More stories about supportive spouses:
Pointer to HBO's new Docu-Series Being Serena
Working moms on Reddit brought our attention to the new five-part Docu-Series on HBO* called Being Serena. The series chronicals the most recent events in Serena Williams' life; from winning the Australian Open while pregnant in April 2017 right up to attending the recent wedding of Prince Harry and Meghan Markle.
But it's the stuff in-between those events that is most interesting ... and inspiring ... and thought provoking ... and relatable.
For those who don't know, Serena is married to Alexis Ohanian, one of the co-founders of Reddit, so it's especially interesting that Reddit led us to this program. Talk about a synergistic relationship!
Working parents (both moms and dads) are likely to appreciate Serena's story and find themselves relating, thinking, and being inspired as they watch.
* It appears that Being Serena is also available via On Demand until early July. More info.
Submitted by Kathy Haselmaier

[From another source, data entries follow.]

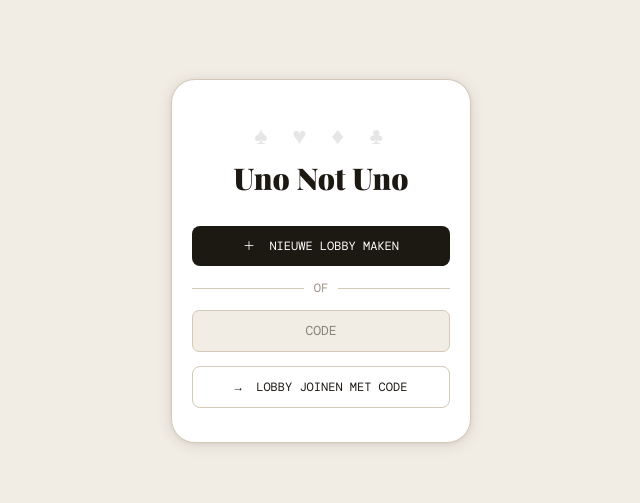
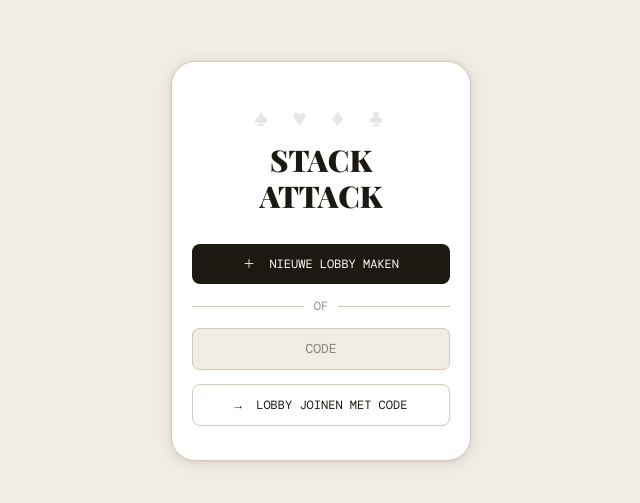
Before and after one commit to kajvdv/uno-not-uno, a Vue app in the folder frontend-vue/: page / in a window 1280 px wide. Shown: the part 139-642 px from the top of the page, without its empty margins (319-959 px from the left). Built offline with nearby package versions, Linux system fonts and the light colour scheme; the HTML template or start-up script is replaced by a standard one; a web font is replaced by a local one.

Commit message:
Change game name

```diff
--- a/frontend-vue/src/views/start/StartView.vue
+++ b/frontend-vue/src/views/start/StartView.vue
@@ -15,7 +15,9 @@ function joinLobby() {
   <Card>
     <CardTitle>
       <div class="text-2xl opacity-10 mb-2 text-(--ink) tracking-[0.2em]">♠ ♥ ♦ ♣</div>
-      <h2 class="font-title text-3xl font-black text-(--ink) mb-1.5">Uno Not Uno</h2>
+      <h2 class="font-title text-3xl font-black text-(--ink) mb-1.5 uppercase">
+        Stack<br />Attack
+      </h2>
     </CardTitle>
     <Button class="mb-2.5" type="ink" @click="router.push('/new')"
       >＋ &nbsp;Nieuwe lobby maken</Button
```
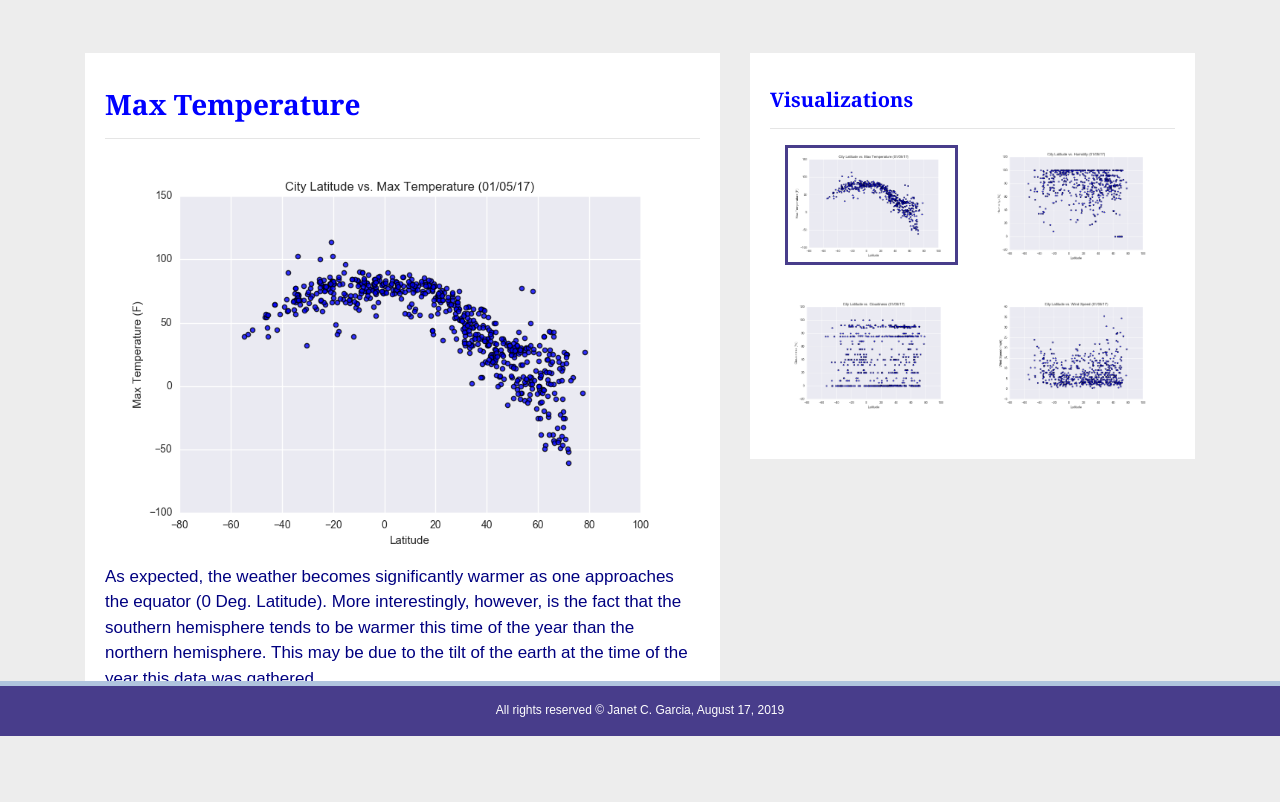
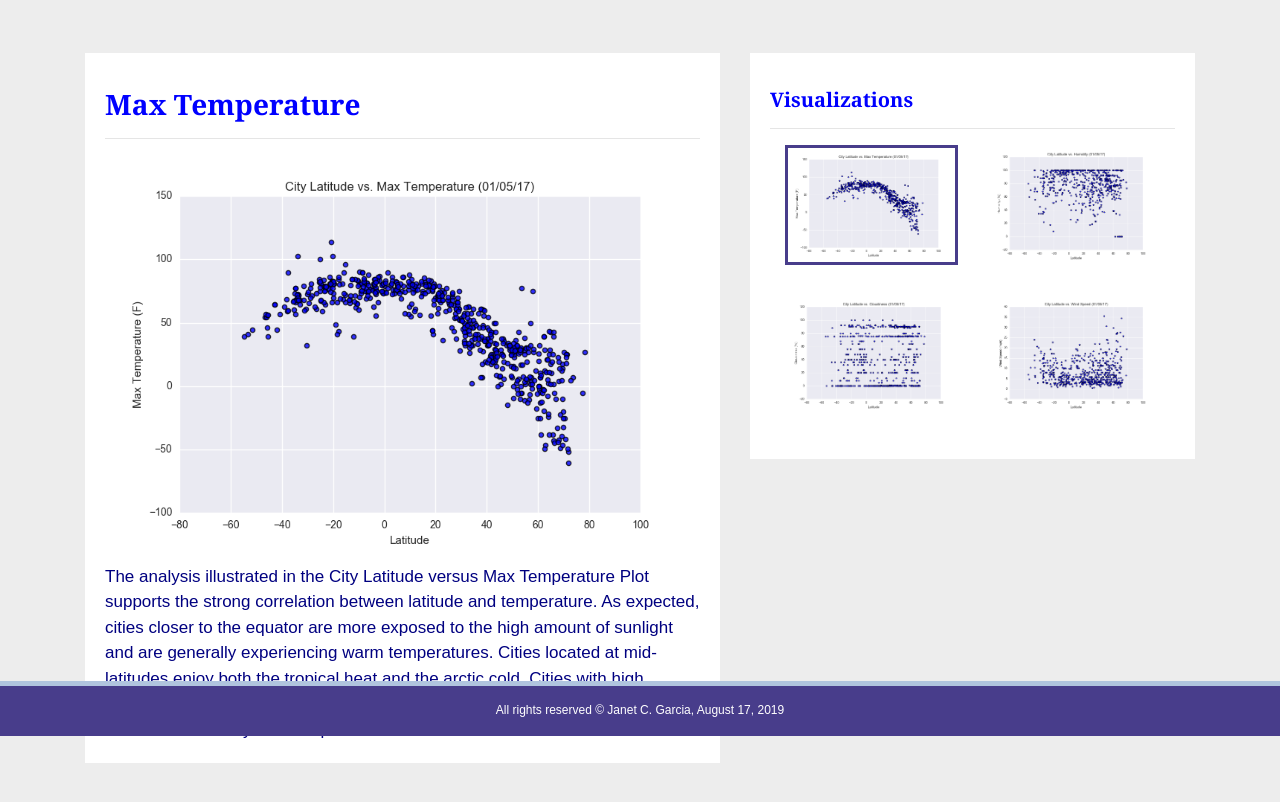
Before and after one commit to crugarjan14/jcg.github.io, a plain HTML site: page max_temp.html in a window 1280 px wide. Shown: the part 64-866 px from the top of the page. Before the commit the page ends 838 px from the top, so only its background shows below. Drawn offline with nearby package versions, Linux system fonts and the light colour scheme.

Commit message:
Update max temperature
Add analysis

```diff
--- a/max_temp.html
+++ b/max_temp.html
@@ -59,10 +59,7 @@
           <h3 class="title">Max Temperature</h3>
           <hr>
           <img src="Fig1.png" alt="Max Temperature">
-          <p>As expected, the weather becomes significantly warmer as one approaches the equator (0 Deg. Latitude).
-            More interestingly, however, is the fact that the southern hemisphere tends to be warmer this time of the
-            year than the northern hemisphere. This may be due to the tilt of the earth at the time of the year this
-            data was gathered.</p>
+          <p>The analysis illustrated in the City Latitude versus Max Temperature Plot supports the strong correlation between latitude and temperature. As expected, cities closer to the equator are more exposed to the high amount of sunlight and are generally experiencing warm temperatures. Cities located at mid-latitudes enjoy both the tropical heat and the arctic cold. Cities with high latitudes get limited sun rays as they receive small amount of sunlight, which results in extremely cold temperatures.</p>
         </div>
       </div>
       <div class="col-lg-5 col-md-12">
```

Work required me to travel internationally on occasion. I usually viewed these trips as sacrifices since they took me away from my family along with being tiring, if not exhausting. Once I made it to the airport, I usually appreciated the change in routine, and once I made it to the hotel, I usually appreciated the opportunities to meet new people, see new things, and discuss new ideas.
But I rarely took any extra time to explore the area on my own after the business was complete. Instead, I felt compelled to get back to my family and "be there" for them ASAP. (It occurs to me that this sounds downright crazy as I write it so many years later.) Thankfully, there was one time when a colleague and I decided to take an extra day to explore Rome on our own.
Thanks to this fun, flexible and very accommodating colleague, I had a great day as we explored the city. In fact, it was so great that I vowed to return "soon" with my husband and kids (14 and 9) so that they could explore these wonders too.
Thirteen months later, the four of us were sitting on a plane heading to Rome where we experienced, what later became known as, "the best vacation".
Work experiences often make us better parents. And sometimes we need to indulge ourselves in order to understand how to leverage those experiences so that they benefit the whole family.